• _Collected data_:
^^^^^^^^^^^^^^^^
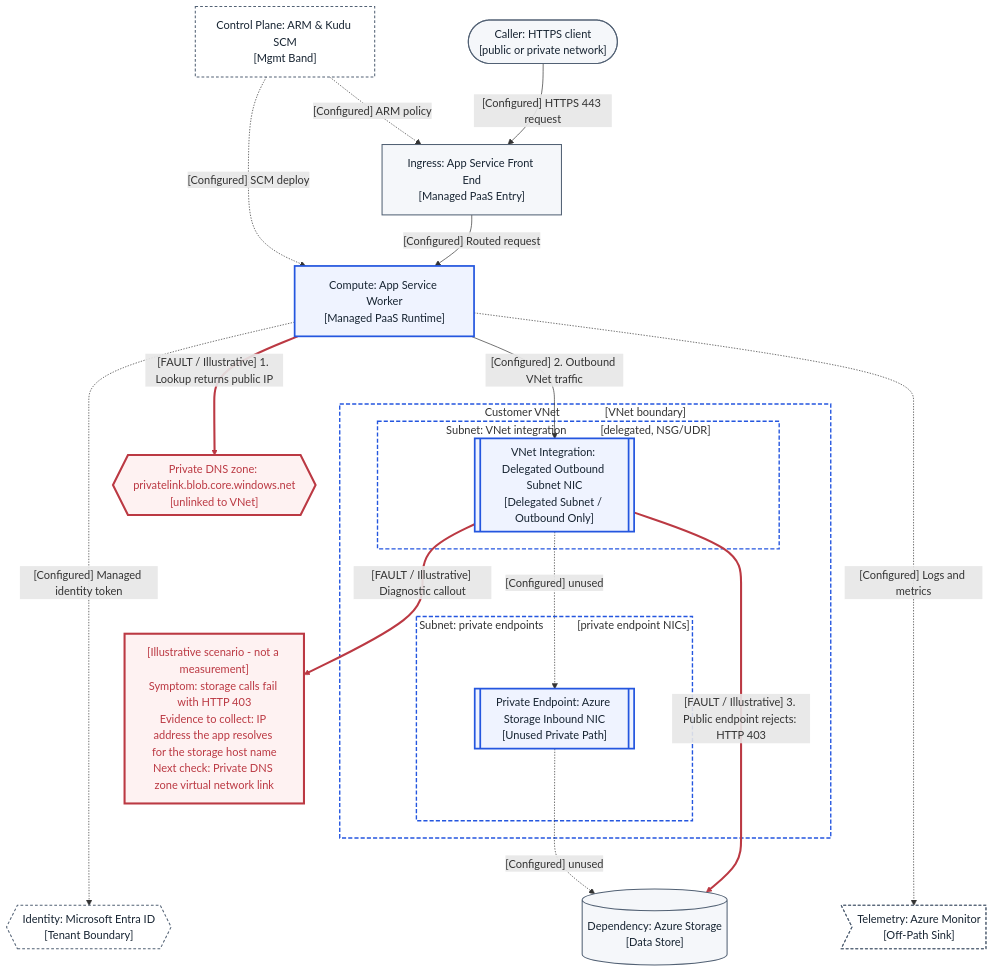
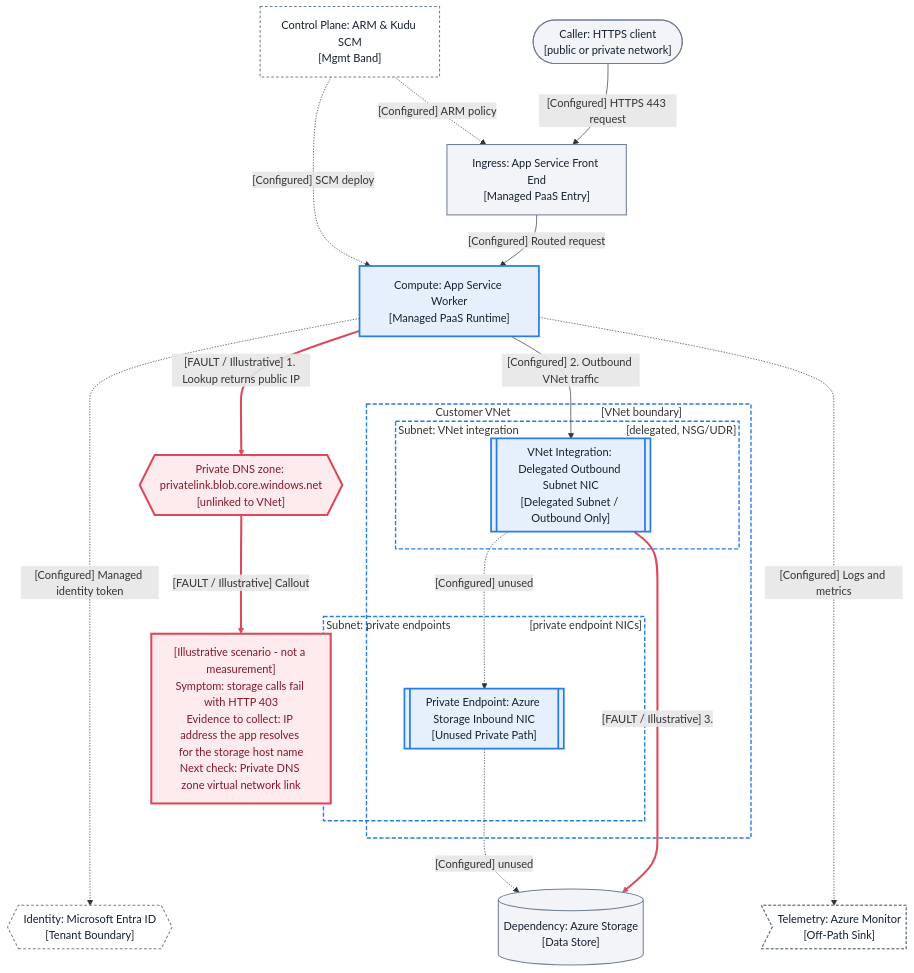
The fourth of 6 diagrams in docs/reference/diagram-topology-grammar.md (yeongseon/azure-app-service-practical-guide), drawn with Mermaid before and after one commit. The commit also changed other lines of this file and 1 other file, not shown here.

First line of the commit message:
docs(diagrams): make the topology grammar self-contained and correct its egress vocabulary

````diff
--- a/docs/reference/diagram-topology-grammar.md
+++ b/docs/reference/diagram-topology-grammar.md
@@ -263,45 +264,45 @@
 ```mermaid
 flowchart TD
     accTitle: App Service Egress Fault and Evidence Overlay (Grammar v1)
     accDescr: Anchors an illustrative fault overlay to the regional VNet integration egress topology when an unlinked Private DNS zone causes public IP resolution and outbound HTTP 403 rejection from vnet_integration to Storage.
     control_plane["Control Plane: ARM & Kudu SCM<br/>[Mgmt Band]"]
     client(["Caller: HTTPS client<br/>[public or private network]"])
     ingress["Ingress: App Service Front End<br/>[Managed PaaS Entry]"]
     app_runtime["Compute: App Service Worker<br/>[Managed PaaS Runtime]"]
     identity{{"Identity: Microsoft Entra ID<br/>[Tenant Boundary]"}}
     storage_db[("Dependency: Azure Storage<br/>[Data Store]")]
     telemetry>"Telemetry: Azure Monitor<br/>[Off-Path Sink]"]
     dns_out{{"Private DNS zone: privatelink.blob.core.windows.net<br/>[unlinked to VNet]"}}
     fault_note["[Illustrative scenario - not a measurement]<br/>Symptom: storage calls fail with HTTP 403<br/>Evidence to collect: IP address the app resolves for the storage host name<br/>Next check: Private DNS zone virtual network link"]
-    subgraph vnet_out["Customer VNet &nbsp;&nbsp;&nbsp;&nbsp;&nbsp;&nbsp;&nbsp;&nbsp;&nbsp;&nbsp;&nbsp;&nbsp;&nbsp;&nbsp; [VNet boundary]"]
-        subgraph subnet_int["Subnet: VNet integration &nbsp;&nbsp;&nbsp;&nbsp;&nbsp;&nbsp;&nbsp;&nbsp;&nbsp;&nbsp; [delegated, NSG/UDR]"]
+    subgraph vnet_out["Customer VNet &nbsp;&nbsp;&nbsp;&nbsp;&nbsp;&nbsp;&nbsp;&nbsp;&nbsp;&nbsp;&nbsp;&nbsp;&nbsp;&nbsp;&nbsp;&nbsp;&nbsp;&nbsp;&nbsp;&nbsp;&nbsp;&nbsp;&nbsp;&nbsp;&nbsp;&nbsp;&nbsp;&nbsp;&nbsp;&nbsp; [VNet boundary]"]
+        subgraph subnet_int["Subnet: VNet integration &nbsp;&nbsp;&nbsp;&nbsp;&nbsp;&nbsp;&nbsp;&nbsp;&nbsp;&nbsp;&nbsp;&nbsp;&nbsp;&nbsp;&nbsp;&nbsp;&nbsp;&nbsp;&nbsp;&nbsp;&nbsp;&nbsp;&nbsp;&nbsp;&nbsp;&nbsp;&nbsp;&nbsp;&nbsp;&nbsp;&nbsp;&nbsp;&nbsp;&nbsp;&nbsp;&nbsp; [delegated, NSG/UDR]"]
             vnet_integration[["VNet Integration: Delegated Outbound Subnet NIC<br/>[Delegated Subnet / Outbound Only]"]]
         end
-        subgraph subnet_pe_out["Subnet: private endpoints &nbsp;&nbsp;&nbsp;&nbsp;&nbsp;&nbsp;&nbsp;&nbsp;&nbsp;&nbsp; [private endpoint NICs]"]
+        subgraph subnet_pe_out["Subnet: private endpoints &nbsp;&nbsp;&nbsp;&nbsp;&nbsp;&nbsp;&nbsp;&nbsp;&nbsp;&nbsp;&nbsp;&nbsp;&nbsp;&nbsp;&nbsp;&nbsp;&nbsp;&nbsp;&nbsp;&nbsp;&nbsp;&nbsp;&nbsp;&nbsp;&nbsp;&nbsp; [private endpoint NICs]"]
             pe_storage[["Private Endpoint: Azure Storage Inbound NIC<br/>[Unused Private Path]"]]
         end
     end
     control_plane -.->|"[Configured] ARM policy"| ingress
     control_plane -.->|"[Configured] SCM deploy"| app_runtime
     client -->|"[Configured] HTTPS 443 request"| ingress
     ingress -->|"[Configured] Routed request"| app_runtime
     app_runtime -...->|"[Configured] Managed identity token"| identity
     app_runtime ==>|"[FAULT / Illustrative] 1. Lookup returns public IP"| dns_out
     app_runtime -->|"[Configured] 2. Outbound VNet traffic"| vnet_integration
     vnet_integration -.->|"[Configured] unused"| pe_storage
     pe_storage -.->|"[Configured] unused"| storage_db
-    vnet_integration ==>|"[FAULT / Illustrative] 3. Public endpoint rejects: HTTP 403"| storage_db
-    vnet_integration ==>|"[FAULT / Illustrative] Diagnostic callout"| fault_note
+    vnet_integration ==>|"[FAULT / Illustrative] 3."| storage_db
+    dns_out ==>|"[FAULT / Illustrative] Callout"| fault_note
     app_runtime -...->|"[Configured] Logs and metrics"| telemetry
-    classDef baseNeutral fill:#f5f7fa,stroke:#526174,stroke-width:1.5px,color:#172432;
-    classDef focusActive fill:#eff3ff,stroke:#2456df,stroke-width:2.5px,color:#172432;
-    classDef bandMuted fill:#ffffff,stroke:#526174,stroke-width:1.5px,stroke-dasharray:4 3,color:#172432;
-    classDef stateFault fill:#fef2f2,stroke:#bb3943,stroke-width:3px,color:#bb3943;
-    classDef netBox fill:transparent,stroke:#2456df,stroke-width:2px,stroke-dasharray:6 3;
+    classDef baseNeutral fill:#f2f4f8,stroke:#707e93,stroke-width:1.5px,color:#14202e;
+    classDef focusActive fill:#e6f0fd,stroke:#287ce4,stroke-width:2.5px,color:#14202e;
+    classDef bandMuted fill:#ffffff,stroke:#707e93,stroke-width:1.5px,stroke-dasharray:4 3,color:#14202e;
+    classDef stateFault fill:#fdebee,stroke:#da495d,stroke-width:3px,color:#86172a;
+    classDef netBox fill:transparent,stroke:#287ce4,stroke-width:2px,stroke-dasharray:6 3;
     class client,ingress,storage_db baseNeutral;
     class app_runtime,vnet_integration,pe_storage focusActive;
     class control_plane,identity,telemetry bandMuted;
     class dns_out,fault_note stateFault;
     class vnet_out,subnet_int,subnet_pe_out netBox;
-    linkStyle 5,9,10 stroke:#bb3943,stroke-width:3px;
+    linkStyle 5,9,10 stroke:#da495d,stroke-width:3px;
 ```
````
^^^^^^^^^^^^^^^^
• _Aim of the exercise_: The answer should be a single number: how many lines of the entries hold "identity".

• _Exercise solution_: 3